Several minutes later, Lance stopped underneath an old elm tree. He felt funny, as though someone or something was watching him. He began looking all around himself. Finally, he looked up--and saw a young cub bear lying stretched out on a thick limb about twenty feet above where he stood.
"Wow!" he said, shouldering his rifle. "Dad would really blow a gasket if I brought home a bear. It's not very big, but I bet he could have it stuffed. It'd really look great on the fireplace mantle!"
"What do you think you're doing?" came a sudden, gruff voice from nowhere. No, it was behind him, and lance whirled around and dropped his rifle at what he saw. A six-foot brown bear was looking at him through glinty eyes, and holding a shotgun pointed directly at him.
But bears don't speak and carry firearms, Lance told himself. Except that this one did!
The bear pointed the barrels of the gun skyward, and squeezed the trigger. One barrel exploded a load of buckshot into the air.
"Unless you'd like to get a taste of the other barrel, young man," growled the bear, "I'd heartily advise you to vow never to harm another innocent animal--then run home just as quick as your feet will carry you. And remember, I'll be around from now on. I'll be watching you, but you won't see me--until it's too late."
Terror stricken, Lance turned and ran faster than he had ever run in his life, with the bear's awful, throaty laughter following him. He was certain the bear would follow him for a good long while to come.
When the boy was gone, the "bear" shed its empty hide.
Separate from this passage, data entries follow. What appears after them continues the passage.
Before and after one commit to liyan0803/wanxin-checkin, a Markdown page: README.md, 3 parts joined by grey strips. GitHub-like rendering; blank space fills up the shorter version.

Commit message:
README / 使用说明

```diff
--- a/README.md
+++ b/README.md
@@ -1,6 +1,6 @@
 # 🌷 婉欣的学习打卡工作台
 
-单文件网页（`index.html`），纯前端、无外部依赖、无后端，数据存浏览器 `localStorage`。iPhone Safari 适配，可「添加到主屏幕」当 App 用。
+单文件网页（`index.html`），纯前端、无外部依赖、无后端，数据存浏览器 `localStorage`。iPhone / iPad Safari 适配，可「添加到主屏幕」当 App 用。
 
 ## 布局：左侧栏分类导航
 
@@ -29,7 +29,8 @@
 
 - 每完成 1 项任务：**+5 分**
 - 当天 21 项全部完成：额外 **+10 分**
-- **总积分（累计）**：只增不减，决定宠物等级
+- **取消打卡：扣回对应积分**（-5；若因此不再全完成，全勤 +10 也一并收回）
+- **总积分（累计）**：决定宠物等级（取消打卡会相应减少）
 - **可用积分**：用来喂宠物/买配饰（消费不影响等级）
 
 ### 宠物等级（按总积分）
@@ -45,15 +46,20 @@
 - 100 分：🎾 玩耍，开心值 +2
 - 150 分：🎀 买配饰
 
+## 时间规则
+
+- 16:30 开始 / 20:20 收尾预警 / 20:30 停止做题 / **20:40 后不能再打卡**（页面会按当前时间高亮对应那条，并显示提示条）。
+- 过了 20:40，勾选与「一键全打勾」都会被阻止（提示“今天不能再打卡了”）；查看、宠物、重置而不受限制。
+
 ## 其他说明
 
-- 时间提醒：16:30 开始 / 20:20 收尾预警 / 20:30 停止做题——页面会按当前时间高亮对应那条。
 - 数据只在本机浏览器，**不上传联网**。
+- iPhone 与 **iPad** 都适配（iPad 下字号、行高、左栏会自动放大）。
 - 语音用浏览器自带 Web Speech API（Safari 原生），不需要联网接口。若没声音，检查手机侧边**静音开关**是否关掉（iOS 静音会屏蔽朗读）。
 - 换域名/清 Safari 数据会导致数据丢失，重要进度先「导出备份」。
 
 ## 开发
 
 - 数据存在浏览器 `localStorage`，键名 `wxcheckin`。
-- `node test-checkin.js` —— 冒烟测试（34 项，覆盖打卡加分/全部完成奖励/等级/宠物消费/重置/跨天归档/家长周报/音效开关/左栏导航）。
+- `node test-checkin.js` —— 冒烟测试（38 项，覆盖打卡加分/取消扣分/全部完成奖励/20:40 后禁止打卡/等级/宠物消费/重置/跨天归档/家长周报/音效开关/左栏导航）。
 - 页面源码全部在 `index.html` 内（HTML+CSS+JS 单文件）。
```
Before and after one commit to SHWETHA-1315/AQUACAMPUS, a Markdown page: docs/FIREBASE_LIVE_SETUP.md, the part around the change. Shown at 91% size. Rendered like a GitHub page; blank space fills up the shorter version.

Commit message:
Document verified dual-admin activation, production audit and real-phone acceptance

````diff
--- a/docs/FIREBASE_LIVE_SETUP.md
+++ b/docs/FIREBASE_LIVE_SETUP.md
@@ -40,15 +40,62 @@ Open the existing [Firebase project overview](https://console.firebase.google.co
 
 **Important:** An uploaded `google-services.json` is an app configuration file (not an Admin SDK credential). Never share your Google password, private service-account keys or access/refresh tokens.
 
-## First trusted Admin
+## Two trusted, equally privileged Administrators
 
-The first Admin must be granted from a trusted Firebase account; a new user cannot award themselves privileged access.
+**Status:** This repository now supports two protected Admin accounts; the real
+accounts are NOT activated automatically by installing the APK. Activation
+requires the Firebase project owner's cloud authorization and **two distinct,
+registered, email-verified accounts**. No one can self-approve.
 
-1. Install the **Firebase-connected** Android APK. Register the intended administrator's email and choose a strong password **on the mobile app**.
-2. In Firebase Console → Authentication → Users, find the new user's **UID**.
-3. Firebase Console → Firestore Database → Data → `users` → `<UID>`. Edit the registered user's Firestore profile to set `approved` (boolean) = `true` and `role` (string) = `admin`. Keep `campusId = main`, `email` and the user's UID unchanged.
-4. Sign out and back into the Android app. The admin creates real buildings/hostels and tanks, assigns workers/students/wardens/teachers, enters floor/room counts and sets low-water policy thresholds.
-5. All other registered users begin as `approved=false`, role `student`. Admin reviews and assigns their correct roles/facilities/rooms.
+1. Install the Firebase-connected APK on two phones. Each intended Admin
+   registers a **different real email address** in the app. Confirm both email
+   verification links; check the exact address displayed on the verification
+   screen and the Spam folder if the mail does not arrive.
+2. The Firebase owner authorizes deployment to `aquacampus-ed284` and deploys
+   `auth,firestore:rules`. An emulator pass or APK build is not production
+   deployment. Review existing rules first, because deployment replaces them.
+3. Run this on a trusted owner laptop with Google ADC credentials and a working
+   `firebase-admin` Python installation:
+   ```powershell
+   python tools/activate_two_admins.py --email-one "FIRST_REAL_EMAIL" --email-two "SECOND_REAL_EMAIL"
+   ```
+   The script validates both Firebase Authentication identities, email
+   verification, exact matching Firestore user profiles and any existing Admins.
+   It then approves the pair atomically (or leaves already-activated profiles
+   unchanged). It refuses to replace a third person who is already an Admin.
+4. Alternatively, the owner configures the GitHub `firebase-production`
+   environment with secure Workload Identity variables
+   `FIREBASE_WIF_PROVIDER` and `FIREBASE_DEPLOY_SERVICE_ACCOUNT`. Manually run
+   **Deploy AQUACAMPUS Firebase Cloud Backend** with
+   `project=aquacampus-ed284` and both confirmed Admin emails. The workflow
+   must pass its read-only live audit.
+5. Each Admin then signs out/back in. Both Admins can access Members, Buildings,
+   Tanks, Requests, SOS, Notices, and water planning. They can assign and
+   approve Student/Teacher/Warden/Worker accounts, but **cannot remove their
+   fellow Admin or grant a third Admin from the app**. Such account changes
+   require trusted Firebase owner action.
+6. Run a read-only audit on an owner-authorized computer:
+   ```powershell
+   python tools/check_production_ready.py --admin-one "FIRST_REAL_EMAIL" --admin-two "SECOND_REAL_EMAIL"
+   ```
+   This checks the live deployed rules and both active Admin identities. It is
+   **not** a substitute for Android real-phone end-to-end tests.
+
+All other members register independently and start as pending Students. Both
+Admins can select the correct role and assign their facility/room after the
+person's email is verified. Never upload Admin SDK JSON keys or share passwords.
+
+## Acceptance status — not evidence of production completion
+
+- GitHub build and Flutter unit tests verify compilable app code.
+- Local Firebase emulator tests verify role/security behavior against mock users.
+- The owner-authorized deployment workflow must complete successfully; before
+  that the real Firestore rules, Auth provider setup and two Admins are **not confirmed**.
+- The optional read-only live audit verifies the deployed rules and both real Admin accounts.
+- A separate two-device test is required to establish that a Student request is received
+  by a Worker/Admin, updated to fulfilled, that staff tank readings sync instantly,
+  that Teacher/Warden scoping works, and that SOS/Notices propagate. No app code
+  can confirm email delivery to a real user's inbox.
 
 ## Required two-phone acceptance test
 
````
Pastor Judson Elyys ejected the empty shell from the gun, then nimbly climbed the elm tree and retrieved the stuffed toy bear cub from the limb. "Guess I put the fear of God into another one," he said, then gathered all his gear and began a triumphant walk back home.